PE mechanics are simple: read the source and read the target, identify issues and make only required changes. If the quality of the output is very bad, and fixing it would take more time than translating from scratch, don’t overthink it – just translate from scratch. This is something that will come up naturally with time and practice.
Two things to keep in mind: 1) “If it ain’t broke, don’t fix it”; 2) how much to fix needs to be determined in advance, as quality is a vague concept.
How To Do It Better
A good post-editor tries to retain as much of the MT output as possible. The less number of edits you make, the better. It is extremely important to make quick decisions. Think of post-editing as taking the shortest way to get to the right place. If all the information is correctly transmitted to the target then move on to the next segment.
If you know how to use a quality assurance (QA) tool, like Checkmate, this will definitely help you achieve better quality. Most modern CAT tools, like mMemoqQ, have QA features which you can use. These tools will identify terminology errors (if you are working with a glossary), consistency issues, and problems with numbers, tags, and placeholders.

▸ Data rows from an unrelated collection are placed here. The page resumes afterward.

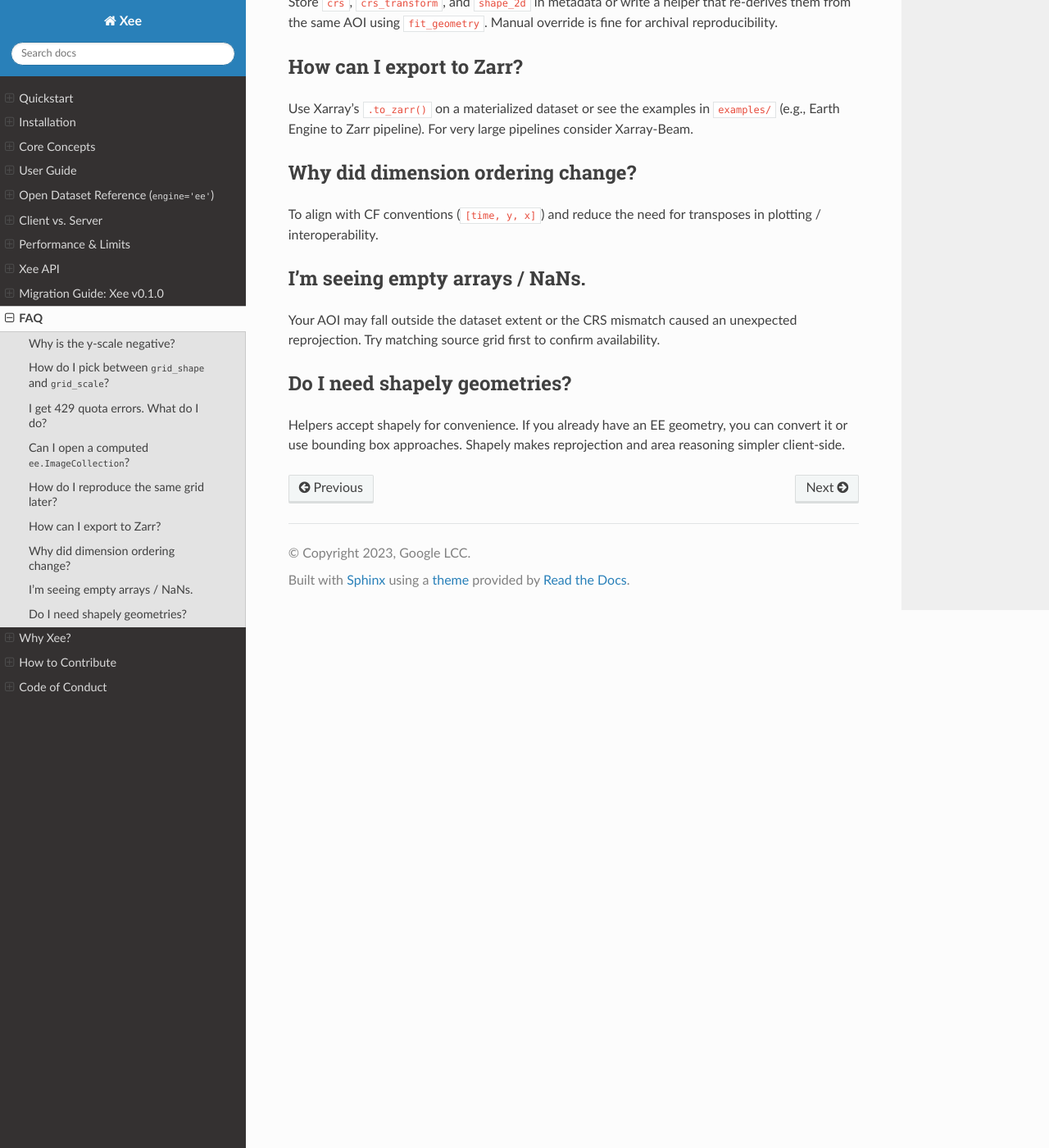
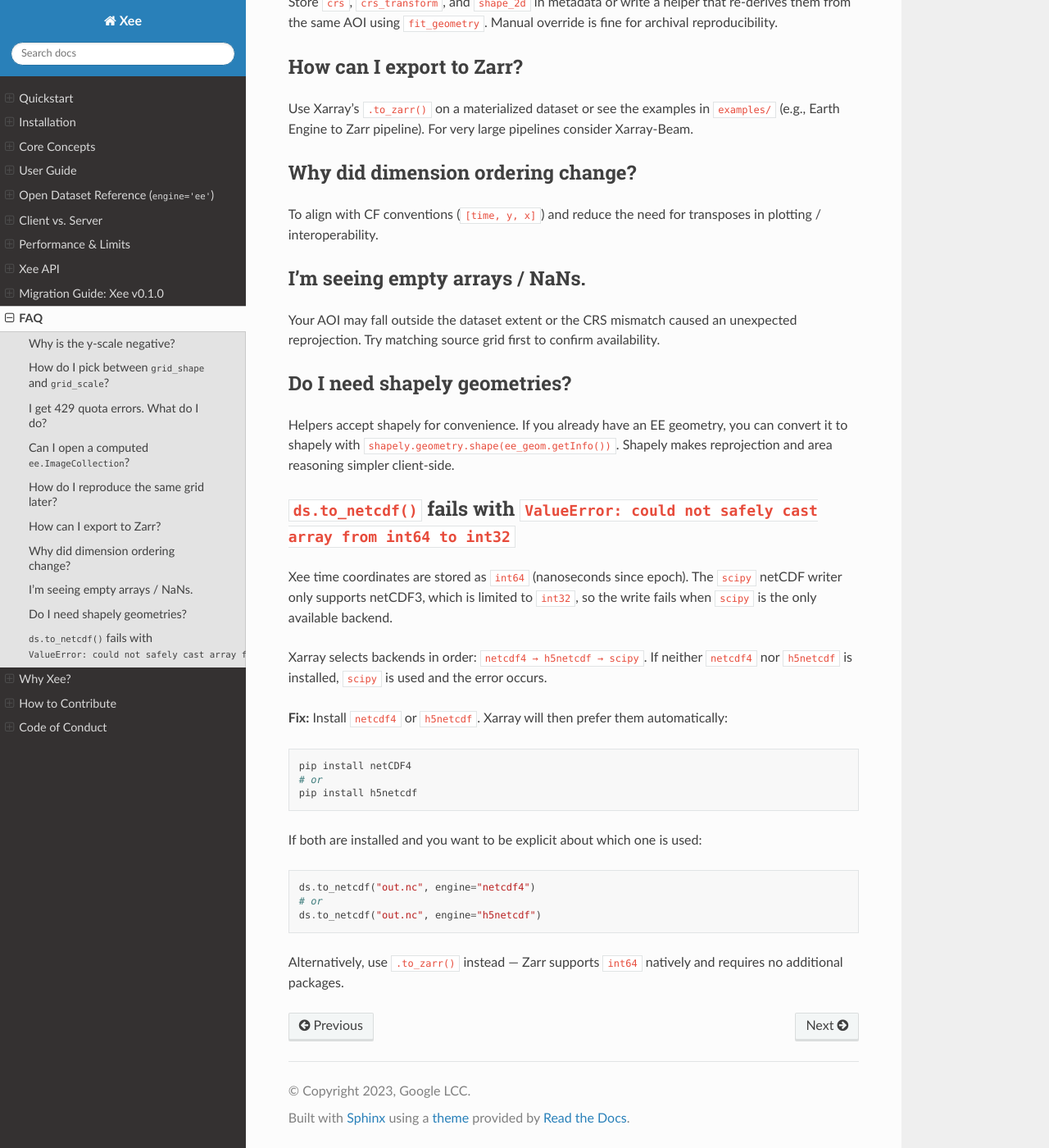
Before and after one commit to google/Xee, a Sphinx documentation site: the page built from docs/faq.md, in a window 1280 px wide and 1400 px high, scrolled down 764 px. Shown: the whole window at 82% size. Built offline with Sphinx 7.4.7 and the Read the Docs theme 3.1.0, drawn with Linux system fonts in a browser that asks for light colours; the version number could not be read and is left out.

Commit message:
Add FAQ entries for netcdf int64 error and ee.Geometry conversion

````diff
--- a/docs/faq.md
+++ b/docs/faq.md
@@ -29,4 +29,27 @@ To align with CF conventions (`[time, y, x]`) and reduce the need for transposes
 Your AOI may fall outside the dataset extent or the CRS mismatch caused an unexpected reprojection. Try matching source grid first to confirm availability.
 
 ## Do I need shapely geometries?
-Helpers accept shapely for convenience. If you already have an EE geometry, you can convert it or use bounding box approaches. Shapely makes reprojection and area reasoning simpler client-side.
+Helpers accept shapely for convenience. If you already have an EE geometry, you can convert it to shapely with `shapely.geometry.shape(ee_geom.getInfo())`. Shapely makes reprojection and area reasoning simpler client-side.
+
+## `ds.to_netcdf()` fails with `ValueError: could not safely cast array from int64 to int32`
+Xee time coordinates are stored as `int64` (nanoseconds since epoch). The `scipy` netCDF writer only supports netCDF3, which is limited to `int32`, so the write fails when `scipy` is the only available backend.
+
+Xarray selects backends in order: `netcdf4 → h5netcdf → scipy`. If neither `netcdf4` nor `h5netcdf` is installed, `scipy` is used and the error occurs.
+
+**Fix:** Install `netcdf4` or `h5netcdf`. Xarray will then prefer them automatically:
+
+```bash
+pip install netCDF4
+# or
+pip install h5netcdf
+```
+
+If both are installed and you want to be explicit about which one is used:
+
+```python
+ds.to_netcdf("out.nc", engine="netcdf4")
+# or
+ds.to_netcdf("out.nc", engine="h5netcdf")
+```
+
+Alternatively, use `.to_zarr()` instead — Zarr supports `int64` natively and requires no additional packages.
````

During the PE process, if you are working with technical terminology, using a termbase is definitely helpful. If you can’t use a QA tool, look up the most important terms beforehand and make sure they are all translated correctly. This will let you focus on fixing other types of errors.
How To Do It Faster
The key to faster and more efficient PE is fixing patterns, especially for engine training purposes. Identifying recurring errors allows post-editors to cover more ground in less time.
A great technique for streamlining the process is automated post-editing. It consists in applying fixes through search and replace operations to correct errors automatically. Based on observation of the MT output, post-editors can identify recurring errors produced by MT and create fixes that can be applied automatically. (More on this topic in one of the next posts – stay tuned!)
Also, try to make the most of the tool you are using for PE. For example, MemoQ has a really cool feature called Predictive Typing. The name gives it away: it predicts what you are typing and suggests how to complete a phrase or a word. If you find yourself making the same correction over and over, consider adding such correction to the predictive typing list, instead of typing it yourself.
Finally, here’s a tip for those of you who can code or write scripts. Using a simple script to automate repetitive tasks, like web searches and word order changes, will help you save a nice amount of time. For example, at eBay, we use a simple script created with Autohotkey that turns some key combinations into commands, and can be used to run Google or Google Image searches, look up terms in dictionaries, change the order of words, and change the position of words in a segment all using keyboard shortcuts.